Many women seem to be unsure how to incorporate colorful lampwork beads into their wardrobe. "This blue isn't the same shade as my blouse!" "But there's green in this bracelet and I'm not wearing any green". I used to feel the same restrictive pressure when trying to coordinate jewelry with my clothing, but I don't any more.
One book I found very useful is Leatrice Eiseman's Pantone Guide to Communicating With Color (North Light Books, Cincinnati, OH, 2000). Whether you're creataing a glass bead, a website, or designing a new guest room, this book helps you choose colors that convey specific emotions and messages to your viewer.
Once I started melting glass and experimenting, I became much more relaxed about mixing color. One approach that works well for me when making and wearing glass beads is to choose a uniform, harmonious color scheme, and just make sure that most of the colors are in the same family. A bracelet could incorporate light blue, dark blue, and teal, and look pulled together. Pinks are fine with lavenders and purples, olive greens are fine with grass greens. This is known as an analogous color scheme, or when viewed more exclusively, a monochromatic scheme (varying shades of one color).
The other approach that works well for me is neutrals. The Outback bracelet above was done with various complementary neutral tones. I find that I can wear this bracelet with almost any of my clothes and it looks great.
And then there's the more colorful choices. Pantone would put these in the "Playful", "Energetic", or "Fanciful" group. Beads like this make it very easy to decide what to wear. Just pick one of these great colors to go with, lean toward a solid color top near the jewelry, and any kind of print below that plays up some of the themes in the jewelry. Let your playful side out! Have fun!

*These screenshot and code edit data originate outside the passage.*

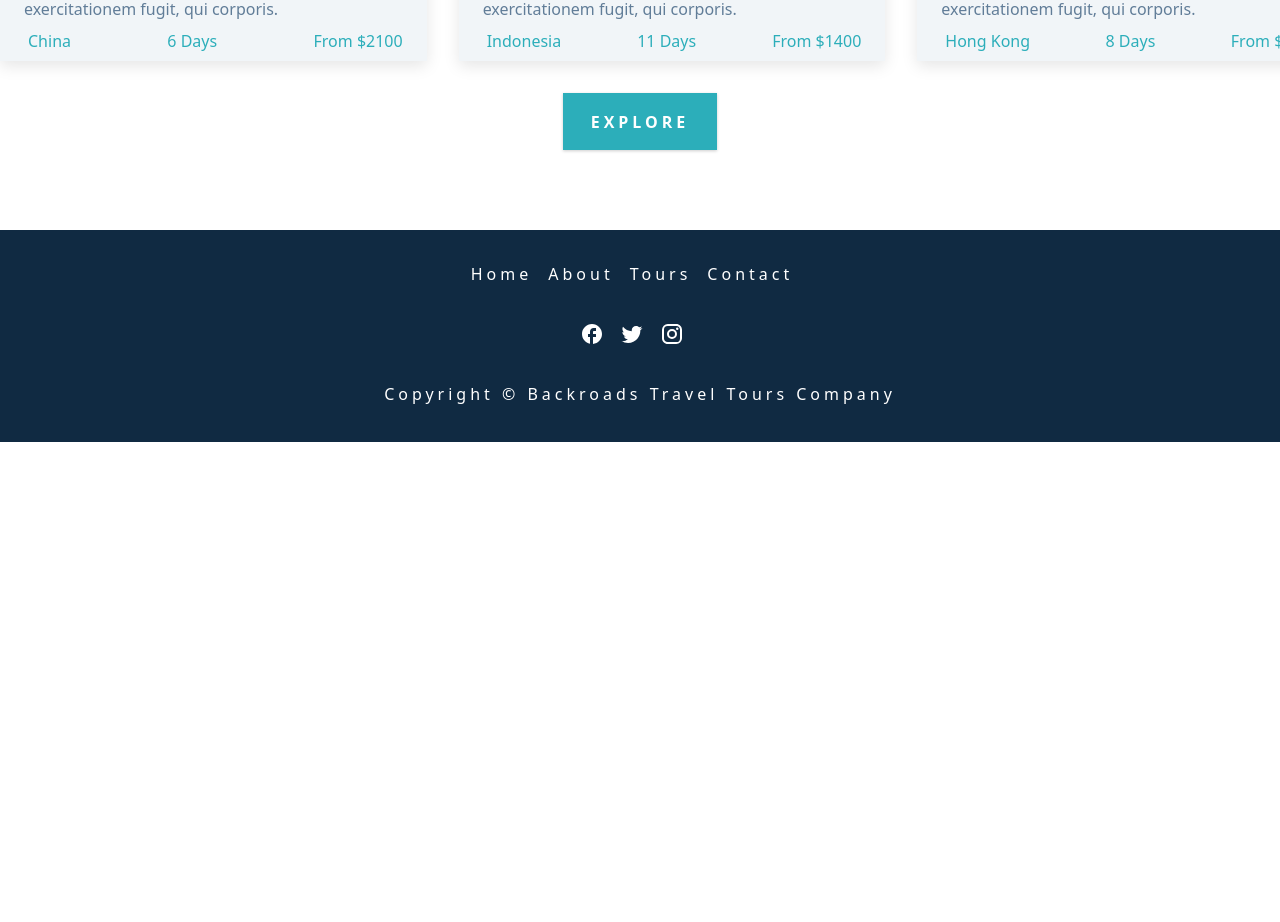
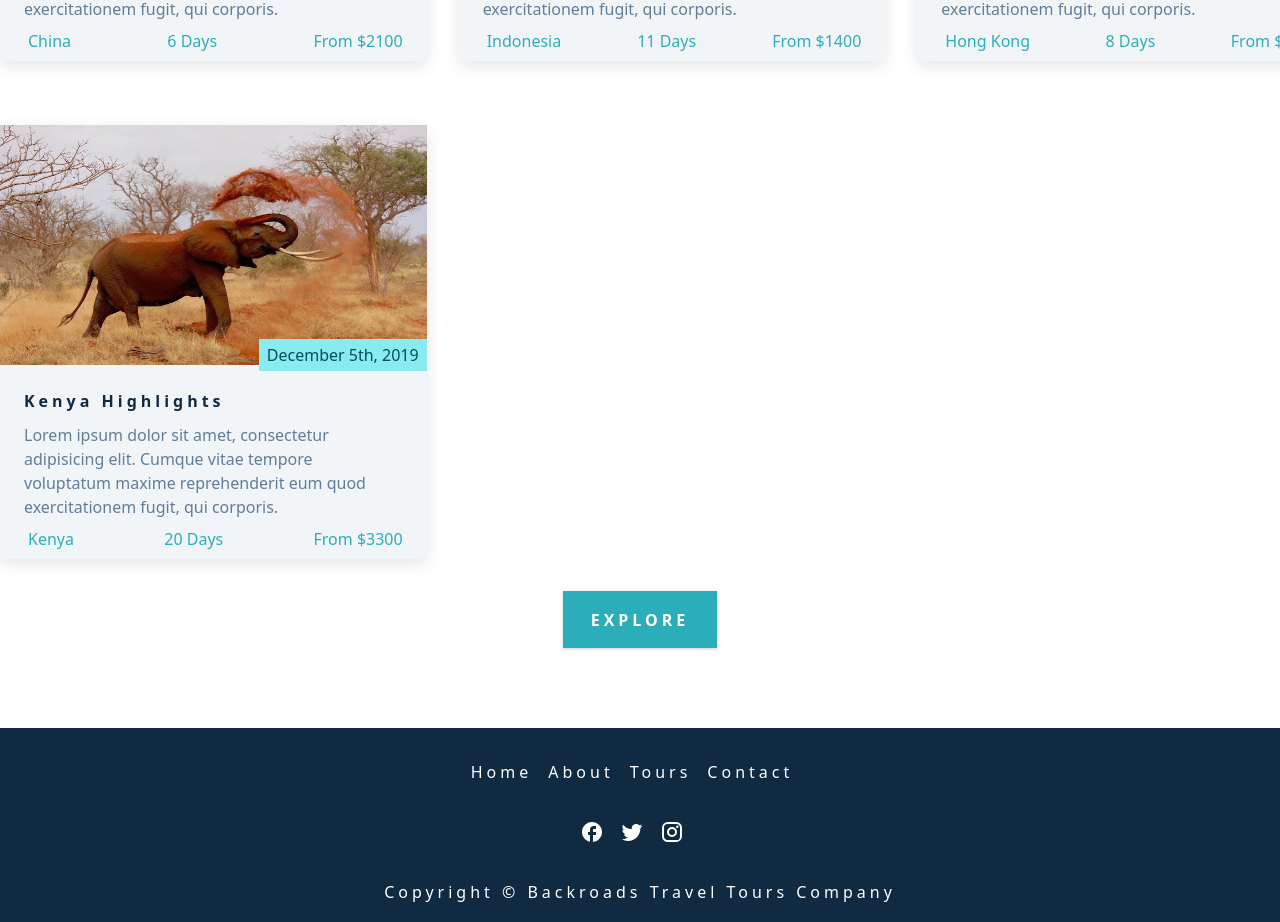
Before and after one commit to anamarijakukulj/react-libraries, a React (Vite) app in the folder react-libraries/: page / in a window 1280 px wide. Shown: the part 2480-3402 px from the top of the page. Before the commit the page ends 2922 px from the top, so only its background shows below. Built offline with nearby package versions, Linux system fonts and the light colour scheme.

Commit message:
Add tour 4

```diff
--- a/react-libraries/src/data.js
+++ b/react-libraries/src/data.js
@@ -1,6 +1,7 @@
 import tour1 from "./assets/tour-1.jpeg";
 import tour2 from "./assets/tour-2.jpeg";
 import tour3 from "./assets/tour-3.jpeg";
+import tour4 from "./assets/tour-4.jpeg";
 
 export const pageLinks = [
   { id: 1, href: "/", text: "home" },
@@ -69,4 +70,15 @@ export const tours = [
     duration: 8,
     price: 5000,
   },
+
+  {
+    id: 4,
+    image: tour4,
+    date: "december 5th, 2019",
+    title: "kenya highlights",
+    text: "Lorem ipsum dolor sit amet, consectetur adipisicing elit. Cumque vitae tempore voluptatum maxime reprehenderit eum quod exercitationem fugit, qui corporis.",
+    location: "kenya",
+    duration: 20,
+    price: 3300,
+  },
 ];
```
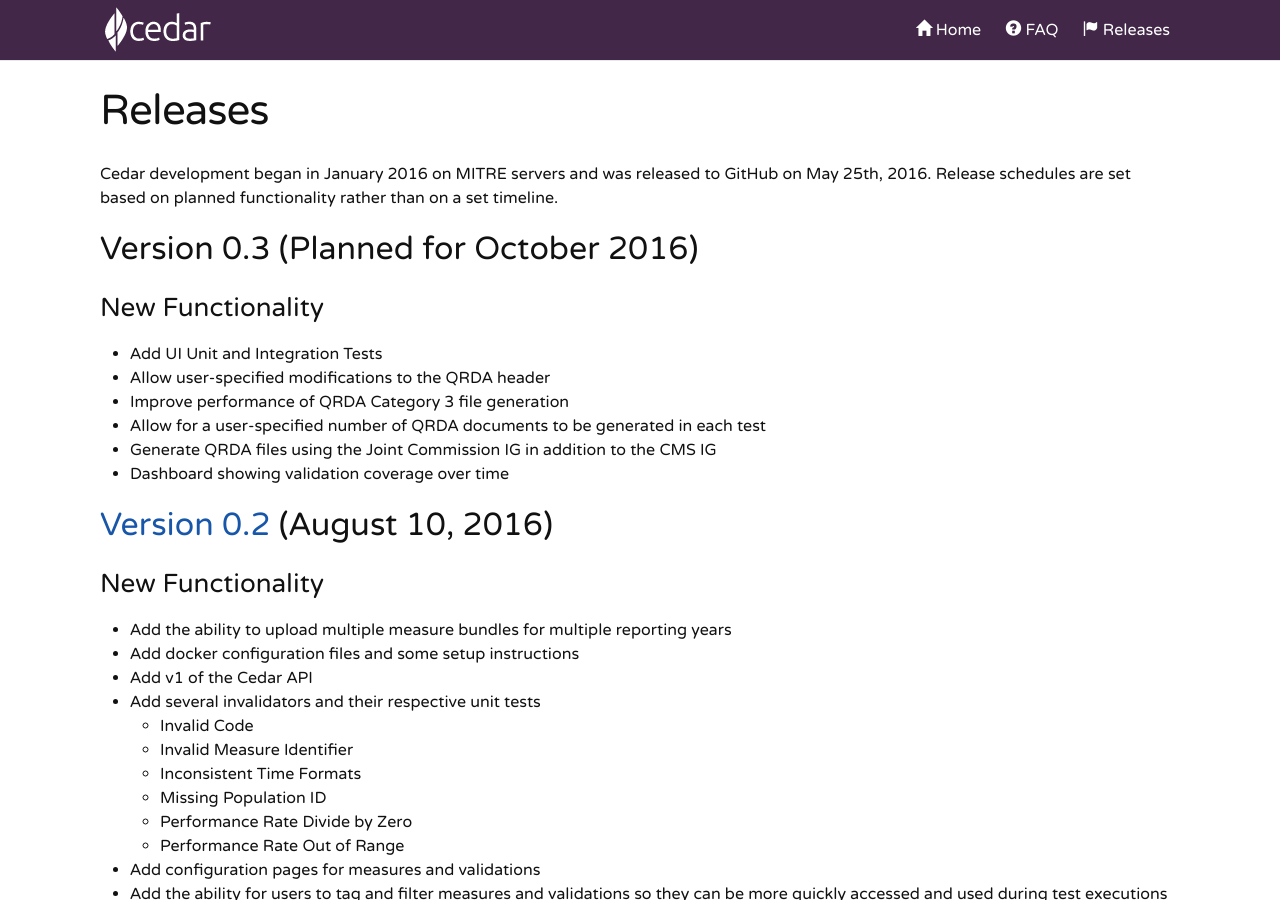
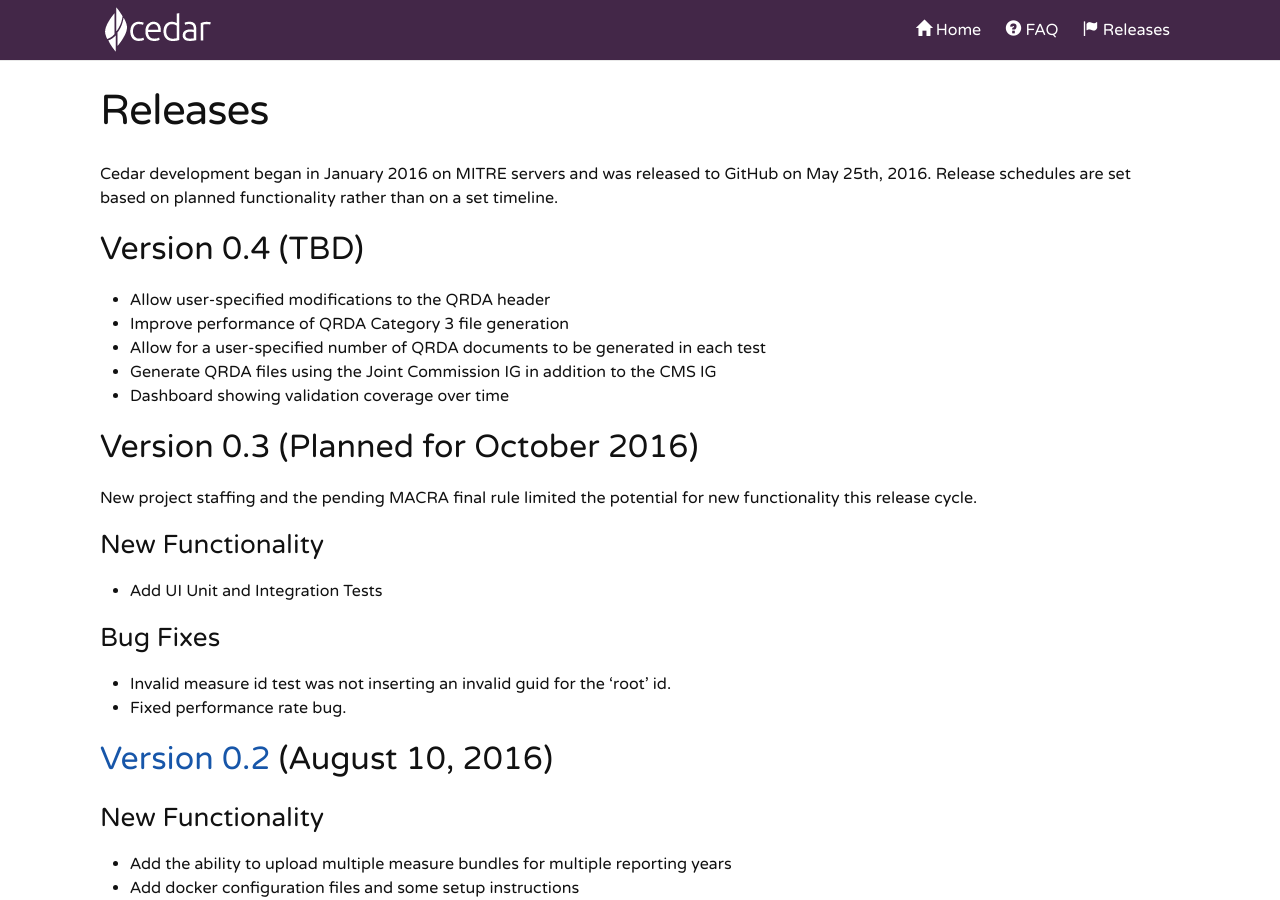
Before and after one commit to edeyoung/cedar, a Jekyll site: the page built from releases.md, in a window 1280 px wide and 900 px high. Built offline with Jekyll 4.4.1, drawn with Linux system fonts in a browser that asks for light colours.

Commit message:
Updating release page to reflect recent work.

```diff
--- a/releases.md
+++ b/releases.md
@@ -6,16 +6,27 @@ permalink: /releases/
 
 Cedar development began in January 2016 on MITRE servers and was released to GitHub on May 25th, 2016.  Release schedules are set based on planned functionality rather than on a set timeline.
 
-## Version 0.3 (Planned for October 2016)
-
-### New Functionality
-
-- Add UI Unit and Integration Tests
+## Version 0.4 (TBD)
 - Allow user-specified modifications to the QRDA header
 - Improve performance of QRDA Category 3 file generation
 - Allow for a user-specified number of QRDA documents to be generated in each test
 - Generate QRDA files using the Joint Commission IG in addition to the CMS IG
 - Dashboard showing validation coverage over time
+
+
+## Version 0.3 (Planned for October 2016)
+
+New project staffing and the pending MACRA final rule limited the potential for new functionality
+this release cycle.
+
+### New Functionality
+
+- Add UI Unit and Integration Tests
+
+### Bug Fixes
+
+- Invalid measure id test was not inserting an invalid guid for the 'root' id.
+- Fixed performance rate bug.
 
 ## [Version 0.2](https://github.com/mitre/cedar/releases/tag/v0.2) (August 10, 2016)
 
```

One final note, since I started watching TLC's "What Not To Wear", I learned that rules were made to be broken. A red purse can look spectacular with a grey suit, and your new blue bracelet can be just the pop that your fuschia dress was waiting for.
Saturday, April 12, 2008
Don't you love how this bead is totally camouflaged in the iris?
"Age of Aquarius Rising" focal bead, now in my Etsy Shop.
"Acrobatic Hollows", hollow coordinated lampwork beads, now in my Etsy Shop.
It's been a busy start to the month. First there was the Lampwork Etc. Street Team sale on Etsy, lots of new work and show preparations, and yesterday a supplies trip to the San Mateo Gem Show. I got some kyanite that's just out of this world gorgeous.
We've had incredible weather lately - yesterday it was 85 degrees. I think the weeds in the neighbor's field have grown a foot or two in the last week, I swear.
Time to return the house to order, and do some pruning. I have a Cecile Brunner climbing rose that's trying to take over the world.
Finally, check out this video presentation on ecogeek that talks about our nation's CO2 emissions. In this project (named Project Vulcan), scientists at Purdue University used atmospheric models to track CO2 gas production from all types of sources. In this time lapse video you can see how the gas production ramps up each day to a maximum, and then subsides as our industrial society returns home. Sobering.